Task details: Copy the lines below as they are; omit the images they contain.

**** Records for the task

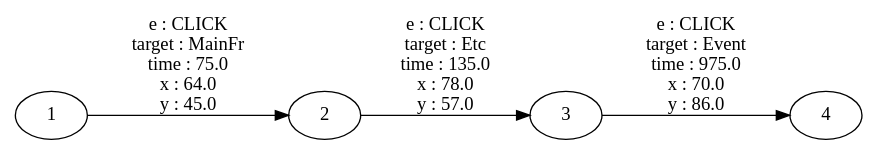
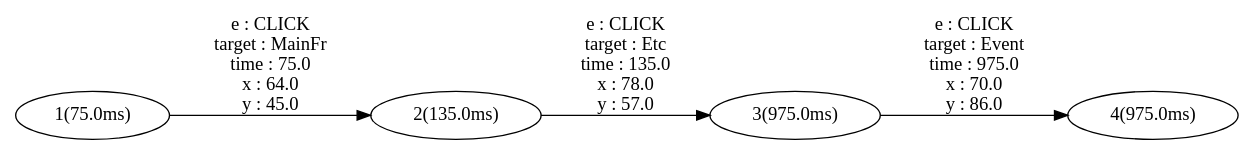
The diagram in EFSMVisualizer/out/User_1.dot (kyeongwook-ma/EFSM-visualizer), drawn with Graphviz before and after one commit. The commit also changed 4 other files, not shown here.

```diff
--- a/EFSMVisualizer/out/User_1.dot
+++ b/EFSMVisualizer/out/User_1.dot
@@ -1,3 +1,3 @@
 digraph {
 rankdir="LR"
-1->2[label=" e : CLICK\n target : MainFr\n time : 75.0\n x : 64.0\n y : 45.0"];2->3[label=" e : CLICK\n target : Etc\n time : 135.0\n x : 78.0\n y : 57.0"];3->4[label=" e : CLICK\n target : Event\n time : 975.0\n x : 70.0\n y : 86.0"];}
+1[label="1(75.0ms)"]2[label="2(75.0ms)"]1->2[label=" e : CLICK\n target : MainFr\n time : 75.0\n x : 64.0\n y : 45.0"];2[label="2(135.0ms)"]3[label="3(135.0ms)"]2->3[label=" e : CLICK\n target : Etc\n time : 135.0\n x : 78.0\n y : 57.0"];3[label="3(975.0ms)"]4[label="4(975.0ms)"]3->4[label=" e : CLICK\n target : Event\n time : 975.0\n x : 70.0\n y : 86.0"];}
```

********

Solution for this problem:
The diagram in EFSMVisualizer/out/User_1.dot (kyeongwook-ma/EFSM-visualizer), drawn with Graphviz before and after one commit. The commit also changed 4 other files, not shown here.

```diff
--- a/EFSMVisualizer/out/User_1.dot
+++ b/EFSMVisualizer/out/User_1.dot
@@ -1,3 +1,3 @@
 digraph {
 rankdir="LR"
-1->2[label=" e : CLICK\n target : MainFr\n time : 75.0\n x : 64.0\n y : 45.0"];2->3[label=" e : CLICK\n target : Etc\n time : 135.0\n x : 78.0\n y : 57.0"];3->4[label=" e : CLICK\n target : Event\n time : 975.0\n x : 70.0\n y : 86.0"];}
+1[label="1(75.0ms)"]2[label="2(75.0ms)"]1->2[label=" e : CLICK\n target : MainFr\n time : 75.0\n x : 64.0\n y : 45.0"];2[label="2(135.0ms)"]3[label="3(135.0ms)"]2->3[label=" e : CLICK\n target : Etc\n time : 135.0\n x : 78.0\n y : 57.0"];3[label="3(975.0ms)"]4[label="4(975.0ms)"]3->4[label=" e : CLICK\n target : Event\n time : 975.0\n x : 70.0\n y : 86.0"];}
```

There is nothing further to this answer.